In one weekend in July 2017, flames engulfed kilometre after kilometre of eucalyptus and pine forests across Spain and Portugal. The wildfires (due to lightning, increasing climate change or suspected pyromania) claimed the lives of 63 individuals in our region. Some were trapped whilst attempting to flee in their cars. Dozens were injured, and thousands evacuated from their homes. Many buildings were destroyed - including our large truck repair hall at Ponte d’ Arte, and with it a substantial amount of our artworks and possessions. (Portugal's biggest wildfire: 'We all thought we were going to die'. The Guardian video, 10 min.)
Have you ever lost something forever? Catastrophe challenges our very ability to make sense of our circumstances and face the future. According to the American philosopher and theorist Judith Butler (2003), following such an incident ”we are marked for life, and that mark is insuperable, irrecoverable. It becomes the condition by which life is risked, by which the question of whether one can move, and with whom, and in what way is framed and incited by the irreversibility of loss itself."

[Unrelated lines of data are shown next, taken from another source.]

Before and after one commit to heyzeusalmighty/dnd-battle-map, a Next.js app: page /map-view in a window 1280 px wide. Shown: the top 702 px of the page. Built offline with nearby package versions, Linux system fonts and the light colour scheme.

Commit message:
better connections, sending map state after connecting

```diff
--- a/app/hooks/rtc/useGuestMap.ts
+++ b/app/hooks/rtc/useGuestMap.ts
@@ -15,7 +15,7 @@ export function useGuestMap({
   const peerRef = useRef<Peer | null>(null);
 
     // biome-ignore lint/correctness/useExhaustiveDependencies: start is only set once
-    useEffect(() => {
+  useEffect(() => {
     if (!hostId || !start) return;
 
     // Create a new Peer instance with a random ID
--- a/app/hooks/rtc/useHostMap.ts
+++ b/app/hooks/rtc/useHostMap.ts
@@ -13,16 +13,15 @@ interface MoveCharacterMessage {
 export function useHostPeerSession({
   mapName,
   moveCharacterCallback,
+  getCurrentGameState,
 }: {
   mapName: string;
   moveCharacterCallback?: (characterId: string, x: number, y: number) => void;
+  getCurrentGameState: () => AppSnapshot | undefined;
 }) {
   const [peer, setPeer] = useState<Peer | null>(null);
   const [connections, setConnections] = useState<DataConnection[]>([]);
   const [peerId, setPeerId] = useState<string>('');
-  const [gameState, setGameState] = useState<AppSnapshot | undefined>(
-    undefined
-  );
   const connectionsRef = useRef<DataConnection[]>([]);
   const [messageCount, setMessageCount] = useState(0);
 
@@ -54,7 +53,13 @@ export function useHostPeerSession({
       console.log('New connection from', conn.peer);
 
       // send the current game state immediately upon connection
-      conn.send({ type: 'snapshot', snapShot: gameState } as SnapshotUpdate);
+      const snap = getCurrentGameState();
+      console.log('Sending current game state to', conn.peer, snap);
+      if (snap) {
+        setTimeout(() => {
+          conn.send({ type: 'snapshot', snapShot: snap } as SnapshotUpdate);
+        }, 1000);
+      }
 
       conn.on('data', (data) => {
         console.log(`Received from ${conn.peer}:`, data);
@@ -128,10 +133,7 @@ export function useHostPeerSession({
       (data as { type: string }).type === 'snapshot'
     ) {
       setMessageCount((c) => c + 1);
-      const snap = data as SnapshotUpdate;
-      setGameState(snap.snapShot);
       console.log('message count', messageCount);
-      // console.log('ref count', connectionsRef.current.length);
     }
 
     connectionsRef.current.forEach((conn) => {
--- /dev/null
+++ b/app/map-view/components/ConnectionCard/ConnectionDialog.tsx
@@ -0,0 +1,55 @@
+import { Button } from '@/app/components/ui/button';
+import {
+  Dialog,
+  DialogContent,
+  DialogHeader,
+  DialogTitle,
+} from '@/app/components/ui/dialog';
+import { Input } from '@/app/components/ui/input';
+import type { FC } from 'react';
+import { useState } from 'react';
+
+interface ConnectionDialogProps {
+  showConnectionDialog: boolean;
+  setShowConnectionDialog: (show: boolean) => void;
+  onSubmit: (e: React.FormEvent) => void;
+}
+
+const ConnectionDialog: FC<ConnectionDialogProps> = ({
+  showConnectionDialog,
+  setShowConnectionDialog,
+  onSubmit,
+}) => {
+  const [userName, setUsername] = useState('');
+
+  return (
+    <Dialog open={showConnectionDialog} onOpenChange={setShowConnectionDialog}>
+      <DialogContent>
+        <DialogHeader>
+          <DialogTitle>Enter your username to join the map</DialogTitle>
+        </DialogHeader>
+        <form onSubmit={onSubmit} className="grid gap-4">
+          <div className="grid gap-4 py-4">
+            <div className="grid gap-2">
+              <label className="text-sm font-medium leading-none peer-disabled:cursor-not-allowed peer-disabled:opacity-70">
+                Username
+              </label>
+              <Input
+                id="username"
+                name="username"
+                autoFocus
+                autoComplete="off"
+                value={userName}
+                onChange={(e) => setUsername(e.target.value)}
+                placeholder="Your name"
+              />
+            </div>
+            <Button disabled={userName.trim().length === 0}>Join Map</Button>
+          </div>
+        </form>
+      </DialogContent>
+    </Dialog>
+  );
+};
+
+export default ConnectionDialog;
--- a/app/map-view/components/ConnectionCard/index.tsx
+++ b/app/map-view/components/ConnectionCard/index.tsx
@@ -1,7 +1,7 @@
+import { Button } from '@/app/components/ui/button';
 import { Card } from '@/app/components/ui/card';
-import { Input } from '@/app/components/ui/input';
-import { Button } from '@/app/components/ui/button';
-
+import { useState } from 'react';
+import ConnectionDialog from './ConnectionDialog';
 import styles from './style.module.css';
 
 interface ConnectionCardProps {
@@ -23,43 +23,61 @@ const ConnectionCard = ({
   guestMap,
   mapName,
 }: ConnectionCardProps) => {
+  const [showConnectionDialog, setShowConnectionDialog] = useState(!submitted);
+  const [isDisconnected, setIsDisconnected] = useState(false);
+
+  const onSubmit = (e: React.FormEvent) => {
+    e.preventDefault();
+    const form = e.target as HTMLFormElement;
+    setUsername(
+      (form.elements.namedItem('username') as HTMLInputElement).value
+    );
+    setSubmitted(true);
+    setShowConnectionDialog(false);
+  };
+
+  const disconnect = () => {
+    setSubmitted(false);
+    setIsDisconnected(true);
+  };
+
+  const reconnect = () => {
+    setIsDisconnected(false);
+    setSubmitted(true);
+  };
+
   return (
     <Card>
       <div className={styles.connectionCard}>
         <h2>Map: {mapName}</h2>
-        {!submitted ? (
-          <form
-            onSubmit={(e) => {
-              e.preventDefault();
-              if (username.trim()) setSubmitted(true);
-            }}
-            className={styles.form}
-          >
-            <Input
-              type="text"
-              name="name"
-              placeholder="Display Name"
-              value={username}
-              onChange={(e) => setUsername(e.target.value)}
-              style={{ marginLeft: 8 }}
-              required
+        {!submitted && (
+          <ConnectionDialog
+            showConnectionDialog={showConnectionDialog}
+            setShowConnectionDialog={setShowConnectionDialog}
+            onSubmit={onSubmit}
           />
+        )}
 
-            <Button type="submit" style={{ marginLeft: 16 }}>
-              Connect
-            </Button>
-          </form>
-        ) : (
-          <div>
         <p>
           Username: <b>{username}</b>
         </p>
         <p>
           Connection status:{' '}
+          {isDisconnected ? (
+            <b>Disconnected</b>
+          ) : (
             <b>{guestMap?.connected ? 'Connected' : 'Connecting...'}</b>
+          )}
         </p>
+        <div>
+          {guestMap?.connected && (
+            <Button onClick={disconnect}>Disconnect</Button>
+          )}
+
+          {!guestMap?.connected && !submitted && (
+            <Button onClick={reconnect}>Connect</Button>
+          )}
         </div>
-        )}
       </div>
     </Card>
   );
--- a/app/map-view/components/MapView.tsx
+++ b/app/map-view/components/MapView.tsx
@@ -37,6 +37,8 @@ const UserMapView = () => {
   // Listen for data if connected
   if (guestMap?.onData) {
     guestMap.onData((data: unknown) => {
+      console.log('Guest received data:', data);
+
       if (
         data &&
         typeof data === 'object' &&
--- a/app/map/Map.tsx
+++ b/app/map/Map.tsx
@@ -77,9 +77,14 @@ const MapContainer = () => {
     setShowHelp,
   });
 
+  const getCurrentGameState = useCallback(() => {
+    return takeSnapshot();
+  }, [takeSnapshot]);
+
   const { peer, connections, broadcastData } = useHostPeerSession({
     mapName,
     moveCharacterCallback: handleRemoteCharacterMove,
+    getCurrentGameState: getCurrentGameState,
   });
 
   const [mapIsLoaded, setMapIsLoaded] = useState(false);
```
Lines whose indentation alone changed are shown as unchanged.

Therefore, at Ponte d’ Arte, we decided to embrace risk, to rebuild, and to keep moving. Will you join us, two years after the fire, on Sunday 13 October, in an art gallery we have constructed out of the ruins? During this 12-day residency you are invited to create in situ artworks as a palimpsest, contextualising the event, the region and the resilience of its community. Participate in this recuperating region ‘over-writing’ the traces in the landscape and the numerous remnants of the inferno, whilst contemplating the most effective way to express the disaster and its recovery.
Do you agree with Sigmund Freud that our self (ego) “is composed of the residues of its accumulated losses”? The postmodern feminist psychoanalyst Julia Kristeva  describes the difficult thoughts and feelings that persist when events like the fire of 2017 hit us. This melancholic return and re-confrontation with past loss makes possible the slow but eventual work of mourning.
New creative perspectives and exciting prospects are available on the premises and in the immediate neighbourhood. There are abundant residues and relics with palimpsest-like qualities waiting to be explored. The burnt debris and the ensuing rain has yielded astonishing hues, tints and textures, corrosive marks and congealed contorted shapes for you to discover.
Maybe nothing is ever completely lost or gone, if we actively remember it – but memory itself is a re-imagining. “If loss is known only by what remains of it, then the politics and ethics of mourning lie in the interpretation of what remains—how remains are produced and animated, how they are read and sustained” (Eng and Kazanjian 2003, p. ix).
Throughout history, art and society have come together during moments of catastrophe. Such events will continue to offer creative possibilities, so we hope you will join us in creating thought provoking re-interpretations and relationships - palimsests to celebrate resilience.
Barca Nostra: The Art of Disaster (artwork at the current Venice Biennale 2019)
“The use of death or catastrophe as a creative object, between sensationalism, morbid attraction and voyeurism, does succeed in highlighting certain ethical debates. But there is a thin line between exploiting a disaster and denouncing it”.
Please come prepared to tell us what do you think about this.
 Butler in Loss: The Politics of Mourning. Eng, D L and Kazanjian, D. 2003 (eds) Berkeley. University of California Press: p.467.
 A palimpsest is a manuscript or writing surface comprising something re-used, overwritten or altered but still bearing visible traces of its earlier form in other words a “multi-layered record.” It can be any kind of "transdoing" and "perspectivation", It may include a translator’s [or artist’s] very personal, subjective attitude or conception (Hans-Harry Drößiger, Athens Journal of Philology - Volume 5, Issue 4: P. 261-284).
See also the work of literary scholar and theorist Gérard Genette (1930-2018) who had a broad impact on the understanding of palimpsest, also known as intertextuality.
 Freud in The Ego and the Id (1923), cited in The Politics of Mourning. Eng, D L and Kazanjian, D. 2003 (eds) Berkeley. University of California Press: p.4.